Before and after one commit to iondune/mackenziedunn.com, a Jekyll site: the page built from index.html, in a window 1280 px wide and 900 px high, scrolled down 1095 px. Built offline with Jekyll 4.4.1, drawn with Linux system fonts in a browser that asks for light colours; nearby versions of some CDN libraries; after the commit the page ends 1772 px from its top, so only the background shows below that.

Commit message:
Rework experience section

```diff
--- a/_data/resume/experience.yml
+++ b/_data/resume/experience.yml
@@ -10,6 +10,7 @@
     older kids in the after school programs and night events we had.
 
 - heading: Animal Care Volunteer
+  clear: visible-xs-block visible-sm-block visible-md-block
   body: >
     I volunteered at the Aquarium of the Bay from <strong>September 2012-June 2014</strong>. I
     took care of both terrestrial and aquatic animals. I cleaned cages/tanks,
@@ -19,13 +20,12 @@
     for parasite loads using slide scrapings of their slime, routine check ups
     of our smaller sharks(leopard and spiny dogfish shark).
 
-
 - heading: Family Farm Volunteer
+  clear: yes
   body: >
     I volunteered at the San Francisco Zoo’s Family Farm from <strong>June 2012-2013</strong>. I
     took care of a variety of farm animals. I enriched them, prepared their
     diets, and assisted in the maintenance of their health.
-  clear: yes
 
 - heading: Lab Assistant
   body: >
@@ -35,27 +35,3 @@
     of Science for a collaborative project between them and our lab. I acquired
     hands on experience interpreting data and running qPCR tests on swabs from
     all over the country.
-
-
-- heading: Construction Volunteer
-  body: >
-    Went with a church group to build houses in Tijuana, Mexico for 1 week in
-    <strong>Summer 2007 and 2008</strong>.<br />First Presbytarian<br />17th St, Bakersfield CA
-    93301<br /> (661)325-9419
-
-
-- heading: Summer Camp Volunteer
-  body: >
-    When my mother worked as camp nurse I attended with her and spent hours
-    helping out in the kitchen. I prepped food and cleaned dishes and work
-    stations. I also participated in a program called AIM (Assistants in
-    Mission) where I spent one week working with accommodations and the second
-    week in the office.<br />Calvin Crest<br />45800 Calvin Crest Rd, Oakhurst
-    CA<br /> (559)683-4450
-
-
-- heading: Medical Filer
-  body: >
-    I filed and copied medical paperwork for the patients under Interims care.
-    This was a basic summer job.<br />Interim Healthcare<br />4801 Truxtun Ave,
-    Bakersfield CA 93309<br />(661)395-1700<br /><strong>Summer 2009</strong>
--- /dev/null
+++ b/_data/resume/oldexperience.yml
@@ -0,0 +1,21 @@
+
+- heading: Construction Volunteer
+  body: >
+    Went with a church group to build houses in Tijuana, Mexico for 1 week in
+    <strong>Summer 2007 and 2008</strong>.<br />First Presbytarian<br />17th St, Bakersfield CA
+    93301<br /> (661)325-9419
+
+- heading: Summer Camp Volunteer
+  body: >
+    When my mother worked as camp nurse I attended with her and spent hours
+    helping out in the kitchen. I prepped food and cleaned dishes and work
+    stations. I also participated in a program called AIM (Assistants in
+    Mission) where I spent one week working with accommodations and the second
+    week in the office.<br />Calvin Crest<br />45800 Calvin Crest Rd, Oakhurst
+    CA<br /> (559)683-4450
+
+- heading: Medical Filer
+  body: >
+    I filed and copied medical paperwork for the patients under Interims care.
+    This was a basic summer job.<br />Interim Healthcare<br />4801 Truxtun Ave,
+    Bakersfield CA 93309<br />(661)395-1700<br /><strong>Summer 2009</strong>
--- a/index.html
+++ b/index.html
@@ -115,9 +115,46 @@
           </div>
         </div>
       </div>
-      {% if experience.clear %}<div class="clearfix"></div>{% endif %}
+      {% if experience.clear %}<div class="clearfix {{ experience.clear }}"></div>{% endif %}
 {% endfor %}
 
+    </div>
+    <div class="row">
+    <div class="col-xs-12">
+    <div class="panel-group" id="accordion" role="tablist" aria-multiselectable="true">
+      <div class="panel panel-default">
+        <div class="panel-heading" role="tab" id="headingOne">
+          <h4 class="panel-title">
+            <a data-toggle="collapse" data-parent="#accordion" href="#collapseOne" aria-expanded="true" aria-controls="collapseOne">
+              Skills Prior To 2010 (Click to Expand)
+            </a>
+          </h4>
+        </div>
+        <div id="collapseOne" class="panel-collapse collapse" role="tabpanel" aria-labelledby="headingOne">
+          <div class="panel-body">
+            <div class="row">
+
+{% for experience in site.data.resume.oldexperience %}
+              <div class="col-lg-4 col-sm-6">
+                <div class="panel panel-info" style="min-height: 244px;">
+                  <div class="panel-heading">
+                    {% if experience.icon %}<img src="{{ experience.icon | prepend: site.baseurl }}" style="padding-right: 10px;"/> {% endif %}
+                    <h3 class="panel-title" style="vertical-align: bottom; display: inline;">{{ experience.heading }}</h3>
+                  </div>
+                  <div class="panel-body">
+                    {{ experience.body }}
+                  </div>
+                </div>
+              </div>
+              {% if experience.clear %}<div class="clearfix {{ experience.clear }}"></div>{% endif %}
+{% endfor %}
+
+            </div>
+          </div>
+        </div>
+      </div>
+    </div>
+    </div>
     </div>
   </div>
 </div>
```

* ASSIGNMENT *
An exact copy of all the records is the only acceptable answer.

* OUTPUT BELOW *
Before and after one commit to iondune/mackenziedunn.com, a Jekyll site: the page built from index.html, in a window 1280 px wide and 900 px high, scrolled down 1095 px. Built offline with Jekyll 4.4.1, drawn with Linux system fonts in a browser that asks for light colours; nearby versions of some CDN libraries; after the commit the page ends 1772 px from its top, so only the background shows below that.

Commit message:
Rework experience section

```diff
--- a/_data/resume/experience.yml
+++ b/_data/resume/experience.yml
@@ -10,6 +10,7 @@
     older kids in the after school programs and night events we had.
 
 - heading: Animal Care Volunteer
+  clear: visible-xs-block visible-sm-block visible-md-block
   body: >
     I volunteered at the Aquarium of the Bay from <strong>September 2012-June 2014</strong>. I
     took care of both terrestrial and aquatic animals. I cleaned cages/tanks,
@@ -19,13 +20,12 @@
     for parasite loads using slide scrapings of their slime, routine check ups
     of our smaller sharks(leopard and spiny dogfish shark).
 
-
 - heading: Family Farm Volunteer
+  clear: yes
   body: >
     I volunteered at the San Francisco Zoo’s Family Farm from <strong>June 2012-2013</strong>. I
     took care of a variety of farm animals. I enriched them, prepared their
     diets, and assisted in the maintenance of their health.
-  clear: yes
 
 - heading: Lab Assistant
   body: >
@@ -35,27 +35,3 @@
     of Science for a collaborative project between them and our lab. I acquired
     hands on experience interpreting data and running qPCR tests on swabs from
     all over the country.
-
-
-- heading: Construction Volunteer
-  body: >
-    Went with a church group to build houses in Tijuana, Mexico for 1 week in
-    <strong>Summer 2007 and 2008</strong>.<br />First Presbytarian<br />17th St, Bakersfield CA
-    93301<br /> (661)325-9419
-
-
-- heading: Summer Camp Volunteer
-  body: >
-    When my mother worked as camp nurse I attended with her and spent hours
-    helping out in the kitchen. I prepped food and cleaned dishes and work
-    stations. I also participated in a program called AIM (Assistants in
-    Mission) where I spent one week working with accommodations and the second
-    week in the office.<br />Calvin Crest<br />45800 Calvin Crest Rd, Oakhurst
-    CA<br /> (559)683-4450
-
-
-- heading: Medical Filer
-  body: >
-    I filed and copied medical paperwork for the patients under Interims care.
-    This was a basic summer job.<br />Interim Healthcare<br />4801 Truxtun Ave,
-    Bakersfield CA 93309<br />(661)395-1700<br /><strong>Summer 2009</strong>
--- /dev/null
+++ b/_data/resume/oldexperience.yml
@@ -0,0 +1,21 @@
+
+- heading: Construction Volunteer
+  body: >
+    Went with a church group to build houses in Tijuana, Mexico for 1 week in
+    <strong>Summer 2007 and 2008</strong>.<br />First Presbytarian<br />17th St, Bakersfield CA
+    93301<br /> (661)325-9419
+
+- heading: Summer Camp Volunteer
+  body: >
+    When my mother worked as camp nurse I attended with her and spent hours
+    helping out in the kitchen. I prepped food and cleaned dishes and work
+    stations. I also participated in a program called AIM (Assistants in
+    Mission) where I spent one week working with accommodations and the second
+    week in the office.<br />Calvin Crest<br />45800 Calvin Crest Rd, Oakhurst
+    CA<br /> (559)683-4450
+
+- heading: Medical Filer
+  body: >
+    I filed and copied medical paperwork for the patients under Interims care.
+    This was a basic summer job.<br />Interim Healthcare<br />4801 Truxtun Ave,
+    Bakersfield CA 93309<br />(661)395-1700<br /><strong>Summer 2009</strong>
--- a/index.html
+++ b/index.html
@@ -115,9 +115,46 @@
           </div>
         </div>
       </div>
-      {% if experience.clear %}<div class="clearfix"></div>{% endif %}
+      {% if experience.clear %}<div class="clearfix {{ experience.clear }}"></div>{% endif %}
 {% endfor %}
 
+    </div>
+    <div class="row">
+    <div class="col-xs-12">
+    <div class="panel-group" id="accordion" role="tablist" aria-multiselectable="true">
+      <div class="panel panel-default">
+        <div class="panel-heading" role="tab" id="headingOne">
+          <h4 class="panel-title">
+            <a data-toggle="collapse" data-parent="#accordion" href="#collapseOne" aria-expanded="true" aria-controls="collapseOne">
+              Skills Prior To 2010 (Click to Expand)
+            </a>
+          </h4>
+        </div>
+        <div id="collapseOne" class="panel-collapse collapse" role="tabpanel" aria-labelledby="headingOne">
+          <div class="panel-body">
+            <div class="row">
+
+{% for experience in site.data.resume.oldexperience %}
+              <div class="col-lg-4 col-sm-6">
+                <div class="panel panel-info" style="min-height: 244px;">
+                  <div class="panel-heading">
+                    {% if experience.icon %}<img src="{{ experience.icon | prepend: site.baseurl }}" style="padding-right: 10px;"/> {% endif %}
+                    <h3 class="panel-title" style="vertical-align: bottom; display: inline;">{{ experience.heading }}</h3>
+                  </div>
+                  <div class="panel-body">
+                    {{ experience.body }}
+                  </div>
+                </div>
+              </div>
+              {% if experience.clear %}<div class="clearfix {{ experience.clear }}"></div>{% endif %}
+{% endfor %}
+
+            </div>
+          </div>
+        </div>
+      </div>
+    </div>
+    </div>
     </div>
   </div>
 </div>
```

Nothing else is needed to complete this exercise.